→ **MATERIAL PROVIDED**:
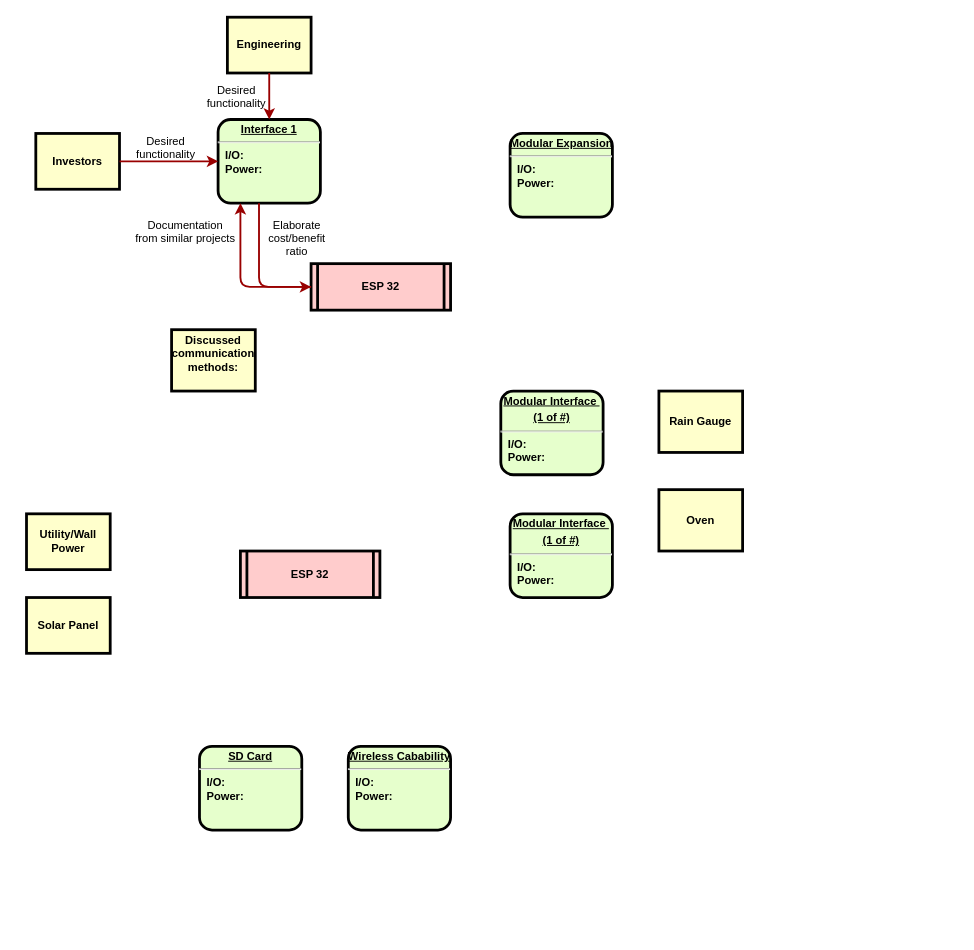
Before: Concept.drawio in cedric-pannell/TempEMIControlBoard, a draw.io diagram. Source tidied: cells renumbered, new cells numbered last; positions are measured from the earlier drawing's top-left corner, leaving out a move shared by most shapes. Both pictures are drawn from the tidied source at 93%, with x=0, y=0 at pixel (26, 17).
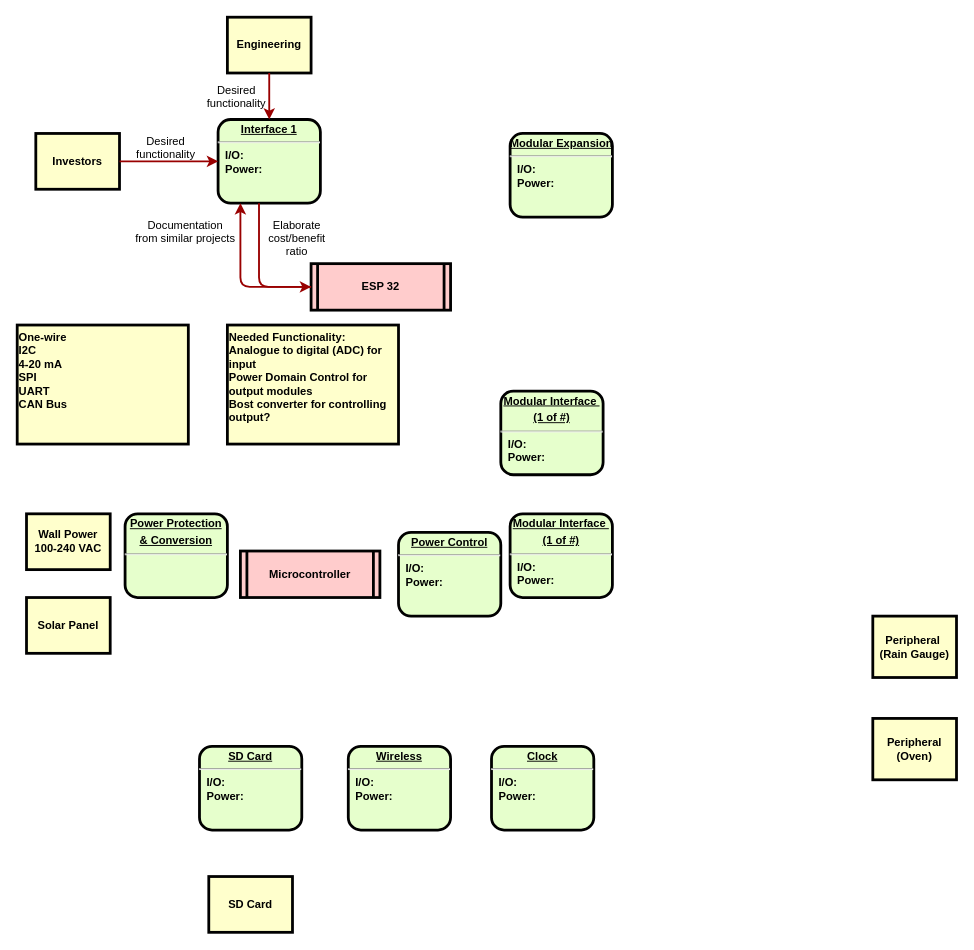
The same page after the edit.

What changed in the source:
```diff
@@
-    <mxCell id="14" value="&lt;p style=&quot;margin: 0px; margin-top: 4px; text-align: center; text-decoration: underline;&quot;&gt;Wireless Cabability&lt;/p&gt;&lt;hr&gt;&lt;p style=&quot;text-align: left; margin: 0px 0px 0px 8px;&quot;&gt;&lt;span style=&quot;background-color: initial;&quot;&gt;I/O:&lt;/span&gt;&lt;/p&gt;&lt;p style=&quot;text-align: left; margin: 0px 0px 0px 8px;&quot;&gt;&lt;span style=&quot;background-color: initial;&quot;&gt;Power:&lt;/span&gt;&lt;/p&gt;" style="verticalAlign=middle;align=center;overflow=fill;fontSize=12;fontFamily=Helvetica;html=1;rounded=1;fontStyle=1;strokeWidth=3;fillColor=#E6FFCC;" parent="1" vertex="1">
+    <mxCell id="14" value="&lt;p style=&quot;margin: 0px; margin-top: 4px; text-align: center; text-decoration: underline;&quot;&gt;Wireless&lt;/p&gt;&lt;hr&gt;&lt;p style=&quot;text-align: left; margin: 0px 0px 0px 8px;&quot;&gt;&lt;span style=&quot;background-color: initial;&quot;&gt;I/O:&lt;/span&gt;&lt;/p&gt;&lt;p style=&quot;text-align: left; margin: 0px 0px 0px 8px;&quot;&gt;&lt;span style=&quot;background-color: initial;&quot;&gt;Power:&lt;/span&gt;&lt;/p&gt;" style="verticalAlign=middle;align=center;overflow=fill;fontSize=12;fontFamily=Helvetica;html=1;rounded=1;fontStyle=1;strokeWidth=3;fillColor=#E6FFCC;" parent="1" vertex="1">
       <mxGeometry x="346" y="784" width="110" height="90" as="geometry" />
     </mxCell>
@@
-    <mxCell id="18" value="Rain Gauge" style="whiteSpace=wrap;align=center;verticalAlign=middle;fontStyle=1;strokeWidth=3;fillColor=#FFFFCC;" parent="1" vertex="1">
-      <mxGeometry x="680" y="402" width="90" height="66" as="geometry" />
+    <mxCell id="18" value="Peripheral &#10;(Rain Gauge)" style="whiteSpace=wrap;align=center;verticalAlign=middle;fontStyle=1;strokeWidth=3;fillColor=#FFFFCC;" parent="1" vertex="1">
+      <mxGeometry x="910" y="644" width="90" height="66" as="geometry" />
     </mxCell>
-    <mxCell id="19" value="Oven" style="whiteSpace=wrap;align=center;verticalAlign=middle;fontStyle=1;strokeWidth=3;fillColor=#FFFFCC;" parent="1" vertex="1">
-      <mxGeometry x="680" y="508" width="90" height="66" as="geometry" />
+    <mxCell id="19" value="Peripheral (Oven)" style="whiteSpace=wrap;align=center;verticalAlign=middle;fontStyle=1;strokeWidth=3;fillColor=#FFFFCC;" parent="1" vertex="1">
+      <mxGeometry x="910" y="754" width="90" height="66" as="geometry" />
     </mxCell>
-    <mxCell id="20" value="Utility/Wall Power" style="whiteSpace=wrap;align=center;verticalAlign=middle;fontStyle=1;strokeWidth=3;fillColor=#FFFFCC;" parent="1" vertex="1">
+    <mxCell id="20" value="Wall Power&#10;100-240 VAC" style="whiteSpace=wrap;align=center;verticalAlign=middle;fontStyle=1;strokeWidth=3;fillColor=#FFFFCC;" parent="1" vertex="1">
       <mxGeometry y="534" width="90" height="60" as="geometry" />
     </mxCell>
@@
-    <mxCell id="22" value="ESP 32" style="shape=process;whiteSpace=wrap;align=center;verticalAlign=middle;size=0.0475;fontStyle=1;strokeWidth=3;fillColor=#FFCCCC;" parent="1" vertex="1">
+    <mxCell id="22" value="Microcontroller" style="shape=process;whiteSpace=wrap;align=center;verticalAlign=middle;size=0.0475;fontStyle=1;strokeWidth=3;fillColor=#FFCCCC;" parent="1" vertex="1">
       <mxGeometry x="230" y="574" width="150" height="50" as="geometry" />
     </mxCell>
@@
-    <mxCell id="24" value="Discussed communication methods:&#10;" style="whiteSpace=wrap;align=center;verticalAlign=middle;fontStyle=1;strokeWidth=3;fillColor=#FFFFCC;" parent="1" vertex="1">
-      <mxGeometry x="156" y="336" width="90" height="66" as="geometry" />
+    <mxCell id="24" value="One-wire&#10;I2C&#10;4-20 mA&#10;SPI&#10;UART&#10;CAN Bus&#10;&#10;&#10;&#10;" style="whiteSpace=wrap;align=left;verticalAlign=top;fontStyle=1;strokeWidth=3;fillColor=#FFFFCC;" parent="1" vertex="1">
+      <mxGeometry x="-10" y="331" width="184" height="128" as="geometry" />
     </mxCell>
+    <mxCell id="25" value="&lt;p style=&quot;margin: 0px; margin-top: 4px; text-align: center; text-decoration: underline;&quot;&gt;Power Control&lt;/p&gt;&lt;hr&gt;&lt;p style=&quot;text-align: left; margin: 0px 0px 0px 8px;&quot;&gt;&lt;span style=&quot;background-color: initial;&quot;&gt;I/O:&lt;/span&gt;&lt;/p&gt;&lt;p style=&quot;text-align: left; margin: 0px 0px 0px 8px;&quot;&gt;&lt;span style=&quot;background-color: initial;&quot;&gt;Power:&lt;/span&gt;&lt;/p&gt;" style="verticalAlign=middle;align=center;overflow=fill;fontSize=12;fontFamily=Helvetica;html=1;rounded=1;fontStyle=1;strokeWidth=3;fillColor=#E6FFCC;" parent="1" vertex="1">
+      <mxGeometry x="400" y="554" width="110" height="90" as="geometry" />
+    </mxCell>
+    <mxCell id="26" value="Needed Functionality:&#10;Analogue to digital (ADC) for input&#10;Power Domain Control for output modules&#10;Bost converter for controlling output?&#10;&#10;&#10;" style="whiteSpace=wrap;align=left;verticalAlign=top;fontStyle=1;strokeWidth=3;fillColor=#FFFFCC;" parent="1" vertex="1">
+      <mxGeometry x="216" y="331" width="184" height="128" as="geometry" />
+    </mxCell>
+    <mxCell id="27" value="&lt;p style=&quot;margin: 0px; margin-top: 4px; text-align: center; text-decoration: underline;&quot;&gt;Clock&lt;/p&gt;&lt;hr&gt;&lt;p style=&quot;text-align: left; margin: 0px 0px 0px 8px;&quot;&gt;&lt;span style=&quot;background-color: initial;&quot;&gt;I/O:&lt;/span&gt;&lt;/p&gt;&lt;p style=&quot;text-align: left; margin: 0px 0px 0px 8px;&quot;&gt;&lt;span style=&quot;background-color: initial;&quot;&gt;Power:&lt;/span&gt;&lt;/p&gt;" style="verticalAlign=middle;align=center;overflow=fill;fontSize=12;fontFamily=Helvetica;html=1;rounded=1;fontStyle=1;strokeWidth=3;fillColor=#E6FFCC;" parent="1" vertex="1">
+      <mxGeometry x="500" y="784" width="110" height="90" as="geometry" />
+    </mxCell>
+    <mxCell id="28" value="&lt;p style=&quot;margin: 0px; margin-top: 4px; text-align: center; text-decoration: underline;&quot;&gt;Power Protection&lt;/p&gt;&lt;p style=&quot;margin: 0px; margin-top: 4px; text-align: center; text-decoration: underline;&quot;&gt;&amp;amp; Conversion&lt;/p&gt;&lt;hr&gt;&lt;p style=&quot;text-align: left; margin: 0px 0px 0px 8px;&quot;&gt;&lt;br&gt;&lt;/p&gt;" style="verticalAlign=middle;align=center;overflow=fill;fontSize=12;fontFamily=Helvetica;html=1;rounded=1;fontStyle=1;strokeWidth=3;fillColor=#E6FFCC;" parent="1" vertex="1">
+      <mxGeometry x="106" y="534" width="110" height="90" as="geometry" />
+    </mxCell>
+    <mxCell id="29" value="SD Card" style="whiteSpace=wrap;align=center;verticalAlign=middle;fontStyle=1;strokeWidth=3;fillColor=#FFFFCC;" parent="1" vertex="1">
+      <mxGeometry x="196" y="924" width="90" height="60" as="geometry" />
+    </mxCell>
```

→ **WHAT YOU ARE ASKED TO DO**: Tally every line above that has the word "source", and report the total with no other words.

→ **FINISHED TASK**: 2